Some Basic Terms and Definitions
A basic understanding of these terms will help in designing a circuit board that accomplishes what you need it to:
Printed Circuit Board (PCB): A non-conductive flat board (generally fiberglass laminate) with conductive lines on one or more surfaces of the board.
Electrical Components: Can include capacitors, resisters, and other ‘components’ of the board, which are soldered to a surface of the board.
Component Polarity: Several components have specific leads with electrical polarity.
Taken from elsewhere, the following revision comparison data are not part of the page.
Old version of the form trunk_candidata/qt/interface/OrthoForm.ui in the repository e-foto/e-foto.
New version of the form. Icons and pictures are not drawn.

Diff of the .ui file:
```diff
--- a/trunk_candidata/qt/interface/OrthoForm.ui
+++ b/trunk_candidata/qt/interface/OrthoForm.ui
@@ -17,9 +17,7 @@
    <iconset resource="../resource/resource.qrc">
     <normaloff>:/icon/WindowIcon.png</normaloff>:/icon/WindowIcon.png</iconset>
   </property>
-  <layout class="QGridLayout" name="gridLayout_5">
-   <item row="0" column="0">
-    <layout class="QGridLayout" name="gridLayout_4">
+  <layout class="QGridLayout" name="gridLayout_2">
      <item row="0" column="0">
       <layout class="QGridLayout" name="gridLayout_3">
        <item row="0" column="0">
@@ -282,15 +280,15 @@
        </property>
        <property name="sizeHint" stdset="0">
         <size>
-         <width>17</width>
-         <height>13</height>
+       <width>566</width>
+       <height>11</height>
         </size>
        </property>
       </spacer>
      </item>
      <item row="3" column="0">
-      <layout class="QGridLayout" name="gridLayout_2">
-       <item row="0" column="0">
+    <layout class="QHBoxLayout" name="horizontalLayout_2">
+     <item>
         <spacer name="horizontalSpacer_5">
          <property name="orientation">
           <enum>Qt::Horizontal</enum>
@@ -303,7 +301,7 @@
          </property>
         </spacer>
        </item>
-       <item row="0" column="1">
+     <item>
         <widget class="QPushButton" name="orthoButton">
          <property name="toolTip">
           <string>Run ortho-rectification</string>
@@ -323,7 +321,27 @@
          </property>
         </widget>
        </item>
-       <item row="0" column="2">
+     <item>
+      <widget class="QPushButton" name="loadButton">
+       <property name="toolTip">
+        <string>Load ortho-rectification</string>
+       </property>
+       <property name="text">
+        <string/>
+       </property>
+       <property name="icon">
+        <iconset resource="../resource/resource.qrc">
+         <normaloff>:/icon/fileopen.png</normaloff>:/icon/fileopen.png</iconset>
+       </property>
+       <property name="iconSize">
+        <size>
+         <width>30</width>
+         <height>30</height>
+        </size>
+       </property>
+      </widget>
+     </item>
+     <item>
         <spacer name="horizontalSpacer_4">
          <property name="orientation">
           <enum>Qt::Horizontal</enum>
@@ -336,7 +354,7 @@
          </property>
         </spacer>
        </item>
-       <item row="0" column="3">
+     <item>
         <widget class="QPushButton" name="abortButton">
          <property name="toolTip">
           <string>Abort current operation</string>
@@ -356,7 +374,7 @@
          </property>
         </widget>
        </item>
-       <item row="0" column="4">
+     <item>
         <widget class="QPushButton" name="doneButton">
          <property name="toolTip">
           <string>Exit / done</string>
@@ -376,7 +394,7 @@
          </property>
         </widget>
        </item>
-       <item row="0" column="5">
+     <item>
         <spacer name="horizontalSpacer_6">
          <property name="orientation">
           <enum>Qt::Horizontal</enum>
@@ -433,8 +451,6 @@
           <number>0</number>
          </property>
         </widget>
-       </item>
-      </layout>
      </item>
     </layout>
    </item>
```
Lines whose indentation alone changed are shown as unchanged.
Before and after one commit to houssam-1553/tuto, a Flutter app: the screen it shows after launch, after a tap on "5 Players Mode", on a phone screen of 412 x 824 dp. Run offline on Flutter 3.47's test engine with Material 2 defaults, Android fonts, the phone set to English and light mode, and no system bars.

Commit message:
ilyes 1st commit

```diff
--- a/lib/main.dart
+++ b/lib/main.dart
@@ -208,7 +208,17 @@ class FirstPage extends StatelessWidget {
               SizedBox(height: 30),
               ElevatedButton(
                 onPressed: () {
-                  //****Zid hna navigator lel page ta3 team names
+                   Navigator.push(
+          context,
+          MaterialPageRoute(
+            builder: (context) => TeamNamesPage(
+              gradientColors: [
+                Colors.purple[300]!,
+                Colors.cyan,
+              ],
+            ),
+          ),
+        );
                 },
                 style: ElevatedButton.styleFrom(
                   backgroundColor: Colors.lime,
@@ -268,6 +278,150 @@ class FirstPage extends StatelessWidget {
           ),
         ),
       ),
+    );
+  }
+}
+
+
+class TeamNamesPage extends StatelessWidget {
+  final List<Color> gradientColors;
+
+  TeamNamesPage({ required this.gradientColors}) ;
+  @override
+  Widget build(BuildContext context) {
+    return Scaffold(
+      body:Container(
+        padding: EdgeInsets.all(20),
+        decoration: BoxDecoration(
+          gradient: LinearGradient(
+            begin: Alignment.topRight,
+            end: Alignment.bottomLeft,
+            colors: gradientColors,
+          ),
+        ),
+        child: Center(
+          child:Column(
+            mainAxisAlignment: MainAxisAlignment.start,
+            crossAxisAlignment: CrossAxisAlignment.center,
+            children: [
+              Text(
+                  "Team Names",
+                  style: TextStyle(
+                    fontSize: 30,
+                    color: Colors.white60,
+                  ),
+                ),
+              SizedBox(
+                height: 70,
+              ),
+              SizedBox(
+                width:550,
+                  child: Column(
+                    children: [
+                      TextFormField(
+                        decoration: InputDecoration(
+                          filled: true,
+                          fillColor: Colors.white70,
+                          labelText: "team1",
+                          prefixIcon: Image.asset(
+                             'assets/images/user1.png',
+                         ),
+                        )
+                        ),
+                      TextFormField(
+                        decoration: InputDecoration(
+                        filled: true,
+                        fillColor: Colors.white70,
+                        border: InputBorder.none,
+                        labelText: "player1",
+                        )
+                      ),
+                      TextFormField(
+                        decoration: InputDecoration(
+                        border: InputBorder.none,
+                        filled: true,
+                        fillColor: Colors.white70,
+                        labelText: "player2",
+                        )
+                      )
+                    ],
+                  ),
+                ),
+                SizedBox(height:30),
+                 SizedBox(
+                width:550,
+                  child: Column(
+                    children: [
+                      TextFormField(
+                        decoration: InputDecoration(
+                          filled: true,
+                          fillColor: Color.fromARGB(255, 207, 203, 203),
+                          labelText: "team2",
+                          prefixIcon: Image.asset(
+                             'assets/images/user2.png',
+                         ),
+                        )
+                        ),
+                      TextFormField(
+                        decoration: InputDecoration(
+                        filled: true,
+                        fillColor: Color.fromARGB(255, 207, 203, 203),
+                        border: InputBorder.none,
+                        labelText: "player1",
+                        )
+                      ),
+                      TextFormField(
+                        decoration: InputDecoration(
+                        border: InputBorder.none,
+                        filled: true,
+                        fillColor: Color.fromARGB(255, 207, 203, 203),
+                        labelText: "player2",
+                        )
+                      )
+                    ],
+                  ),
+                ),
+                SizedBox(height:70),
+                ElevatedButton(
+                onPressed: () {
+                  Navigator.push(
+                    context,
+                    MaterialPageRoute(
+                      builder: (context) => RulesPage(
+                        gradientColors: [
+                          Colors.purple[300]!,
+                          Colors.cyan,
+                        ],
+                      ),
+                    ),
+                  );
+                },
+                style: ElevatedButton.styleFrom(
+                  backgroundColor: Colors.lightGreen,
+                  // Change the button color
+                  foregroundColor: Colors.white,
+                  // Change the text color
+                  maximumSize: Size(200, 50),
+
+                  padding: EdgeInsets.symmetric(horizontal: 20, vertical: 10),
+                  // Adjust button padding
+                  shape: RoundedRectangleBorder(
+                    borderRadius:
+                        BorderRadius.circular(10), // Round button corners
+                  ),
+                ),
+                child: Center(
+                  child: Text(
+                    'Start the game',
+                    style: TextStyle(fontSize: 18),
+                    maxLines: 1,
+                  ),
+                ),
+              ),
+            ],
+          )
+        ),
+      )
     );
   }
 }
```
It’s important to place these components with appropriate orientation.
Single-Sided Board: A PCB with a conductive layer on only one surface.
Double-Sided Board: A PCB with a conductive layer on both the top and bottom sides.
Multi-Layered Board: A PCB with conductive layers on the top and bottom sides of the board, along with one or more layers within the board.
Breadboard: A breadboard is a simplified plug-and-play board with pre-built circuitry, allowing you to test PCB components and prototypes. Sometimes referred to as a solderless breadboard (because there is no need for soldering), it is a convenient way to experiment with circuit design.
Designing a PCB (Printed Circuit Board) can be a delicate task and for beginner designers, it can even seem a little daunting. But we are happy to help with the creation of a good PCB and that is why we’ve created this beginners guide to PCB design.
For simple circuits, you can actually use a resist pen to rub off resist transfers to create your design directly on the board. Simple!
Most designs are going to be a little more complex than that, and you will need to use some circuit board design software to make a schematic.
Sketch your circuit on paper and plan your components.
2. Test Your Prototype
The simplest way to test your prototype is to use a breadboard to roughly lay out your circuit, and make sure your circuit is performing as expected. Breadboards are convenient because there is no soldering required – everything is plug and play!
This example is taken from a nice writeup on Instructables.com about building circuit breadboards.
4. Design your circuit using Schematic Editor
There are several free PCB schematic editor solutions available (Express PCB, Free PCB, and a simpler, but very useful web-based option at Circuit.io), and for extremely complex or professional jobs, you may want to look for some higher-end paid solutions.
Sample Circuit.io circuit design: IR to USB Receiver